Join Us at Reunited—the 2021 Gala & Auction!
Celebrate JANM at a joyous evening of song, music, and special guests. This year, be Reunited with friends at our COVID-safe, virtual Gala & Auction—and support our largest annual fundraiser. The announcement of the winner of the 2021 Lexus Opportunity Drawing will also be online. Bid on unique items reflecting diverse Asian culture.
New for our 2021 Gala is a video variety show, featuring many special guests including:
“Transcendients” combines two words, “transcend” and “transient.” To me the word speaks to those individuals who have honed their inner beings to find a core of strength—a power they use to muster the support and solidarity needed to make a difference. I think of these “Transcendients” as elegant and spiritual examples of the human spirit who will move us forward to the brilliance of humankind.” —Taiji Terasaki
Mark Nagata's Journey through the World of Japanese Toys

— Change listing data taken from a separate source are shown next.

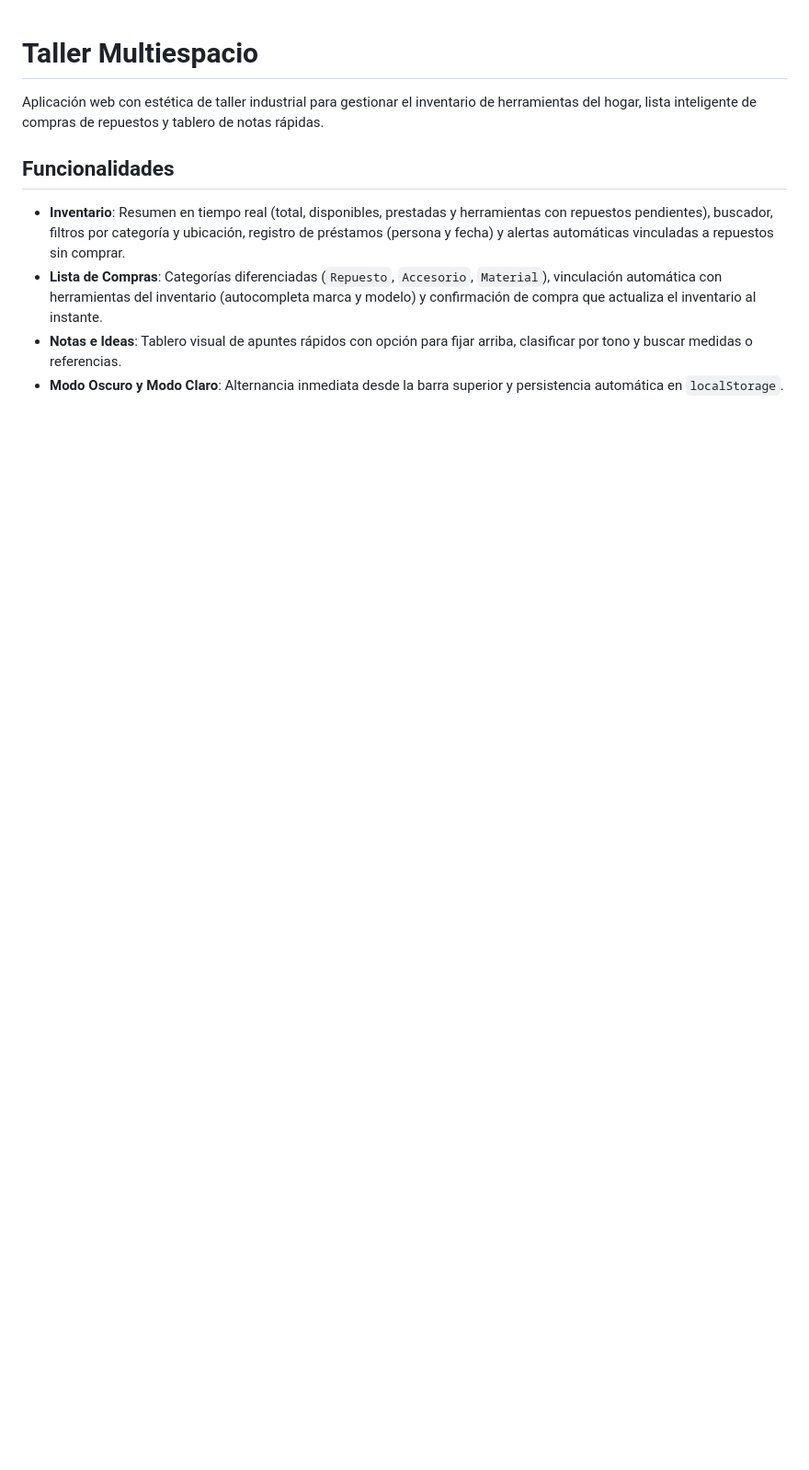
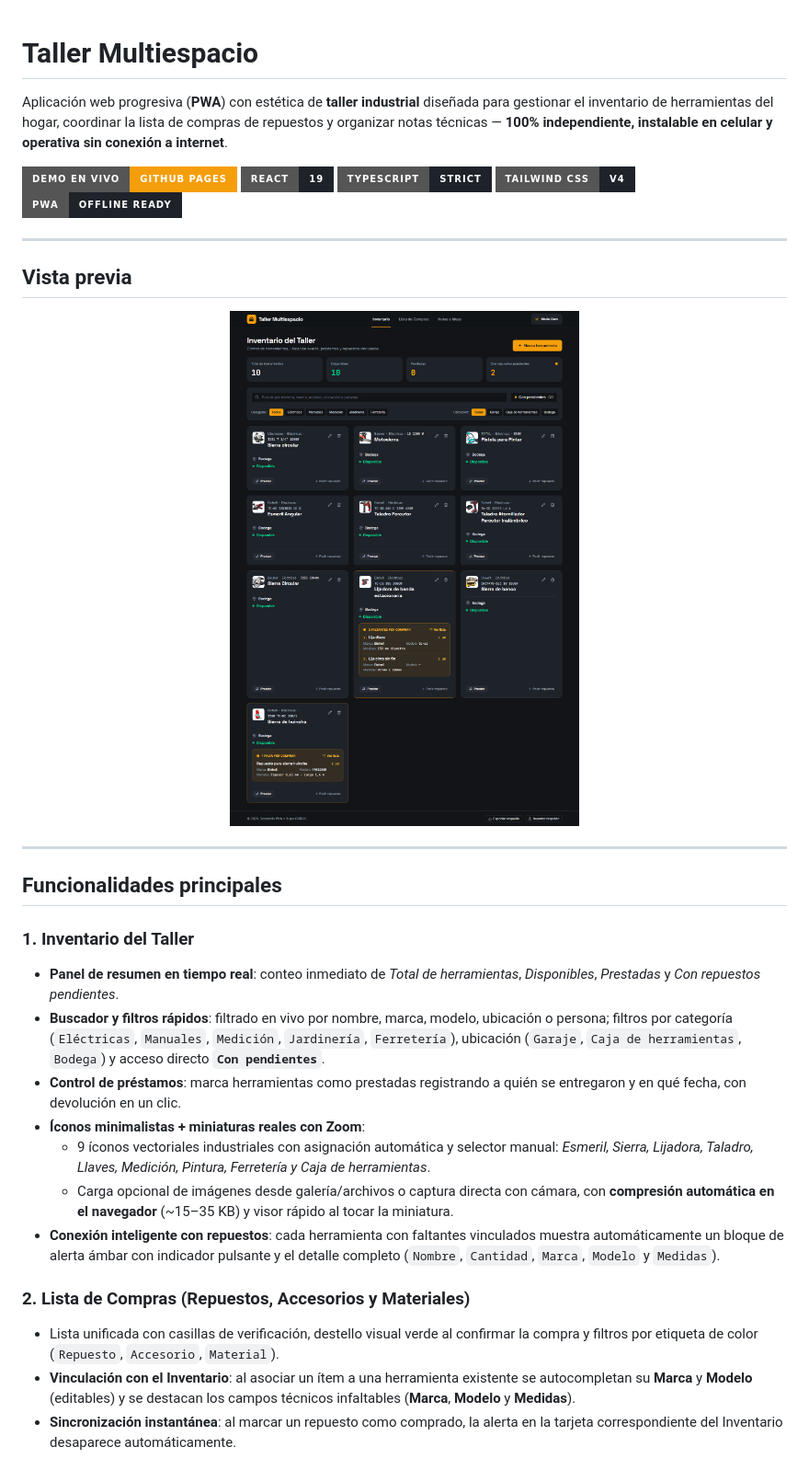
Before and after one commit to gorck1973/Taller-Multiespacio, a Markdown page: README.md, the part around one of its changes. Shown at 92% size. GitHub-like rendering; pictures changed too: docs/screenshot-taller-multiespacio.png (added); badges without logos; blank space fills up the shorter version.

Commit message:
docs: update project README and assets
Enhance documentation to highlight PWA capabilities, offline functionality, and updated tech stack.

```diff
--- a/README.md
+++ b/README.md
@@ -1,10 +1,40 @@
 # Taller Multiespacio
 
-Aplicación web con estética de taller industrial para gestionar el inventario de herramientas del hogar, lista inteligente de compras de repuestos y tablero de notas rápidas.
+Aplicación web progresiva (**PWA**) con estética de **taller industrial** diseñada para gestionar el inventario de herramientas del hogar, coordinar la lista de compras de repuestos y organizar notas técnicas — **100% independiente, instalable en celular y operativa sin conexión a internet**.
 
-## Funcionalidades
+[![Demo en vivo](https://img.shields.io/badge/Demo%20en%20vivo-GitHub%20Pages-F59E0B?style=for-the-badge&logo=github&logoColor=121417)](https://gorck1973.github.io/Taller-Multiespacio/)
+![React 19](https://img.shields.io/badge/React-19-1E2229?style=for-the-badge&logo=react&logoColor=61DAFB)
+![TypeScript](https://img.shields.io/badge/TypeScript-Strict-1E2229?style=for-the-badge&logo=typescript&logoColor=3178C6)
+![Tailwind CSS v4](https://img.shields.io/badge/Tailwind%20CSS-v4-1E2229?style=for-the-badge&logo=tailwindcss&logoColor=38BDF8)
+![PWA Offline](https://img.shields.io/badge/PWA-Offline%20Ready-1E2229?style=for-the-badge&logo=pwa&logoColor=F59E0B)
 
-- **Inventario**: Resumen en tiempo real (total, disponibles, prestadas y herramientas con repuestos pendientes), buscador, filtros por categoría y ubicación, registro de préstamos (persona y fecha) y alertas automáticas vinculadas a repuestos sin comprar.
-- **Lista de Compras**: Categorías diferenciadas (`Repuesto`, `Accesorio`, `Material`), vinculación automática con herramientas del inventario (autocompleta marca y modelo) y confirmación de compra que actualiza el inventario al instante.
-- **Notas e Ideas**: Tablero visual de apuntes rápidos con opción para fijar arriba, clasificar por tono y buscar medidas o referencias.
-- **Modo Oscuro y Modo Claro**: Alternancia inmediata desde la barra superior y persistencia automática en `localStorage`.
+---
+
+## Vista previa
+
+<p align="center">
+  <img
+    src="./docs/screenshot-taller-multiespacio.png"
+    alt="Captura de pantalla de Taller Multiespacio mostrando el inventario de herramientas, miniaturas reales y alertas de repuestos pendientes"
+    width="100%"
+  />
+</p>
+
+---
+
+## Funcionalidades principales
+
+### 1. Inventario del Taller
+- **Panel de resumen en tiempo real**: conteo inmediato de *Total de herramientas*, *Disponibles*, *Prestadas* y *Con repuestos pendientes*.
+- **Buscador y filtros rápidos**: filtrado en vivo por nombre, marca, modelo, ubicación o persona; filtros por categoría (`Eléctricas`, `Manuales`, `Medición`, `Jardinería`, `Ferretería`), ubicación (`Garaje`, `Caja de herramientas`, `Bodega`) y acceso directo **`Con pendientes`**.
+- **Control de préstamos**: marca herramientas como prestadas registrando a quién se entregaron y en qué fecha, con devolución en un clic.
+- **Íconos minimalistas + miniaturas reales con Zoom**:
+  - 9 íconos vectoriales industriales con asignación automática y selector manual: *Esmeril, Sierra, Lijadora, Taladro, Llaves, Medición, Pintura, Ferretería y Caja de herramientas*.
+  - Carga opcional de imágenes desde galería/archivos o captura directa con cámara, con **compresión automática en el navegador** (~15–35 KB) y visor rápido al tocar la miniatura.
+- **Conexión inteligente con repuestos**: cada herramienta con faltantes vinculados muestra automáticamente un bloque de alerta ámbar con indicador pulsante y el detalle completo (`Nombre`, `Cantidad`, `Marca`, `Modelo` y `Medidas`).
+
+### 2. Lista de Compras (Repuestos, Accesorios y Materiales)
+- Lista unificada con casillas de verificación, destello visual verde al confirmar la compra y filtros por etiqueta de color (`Repuesto`, `Accesorio`, `Material`).
+- **Vinculación con el Inventario**: al asociar un ítem a una herramienta existente se autocompletan su **Marca** y **Modelo** (editables) y se destacan los campos técnicos infaltables (**Marca**, **Modelo** y **Medidas**).
+- **Sincronización instantánea**: al marcar un repuesto como comprado, la alerta en la tarjeta correspondiente del Inventario desaparece automáticamente.
+
```
Also changed, not shown: other parts of README.md (+54 -10 lines), public/assets/aistudio/image_1c109bfe.png (deleted).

To commemorate the upcoming 75th anniversary of the bombings of Hiroshima and Nagasaki, the Japanese American National Museum presents Under a Mushroom Cloud: Hiroshima, Nagasaki, and the Atomic Bomb, organized in partnership with the cities of Hiroshima and Nagasaki. Through March 1, 2020, the exhibition will include a special display of artifacts belonging to atomic bomb victims.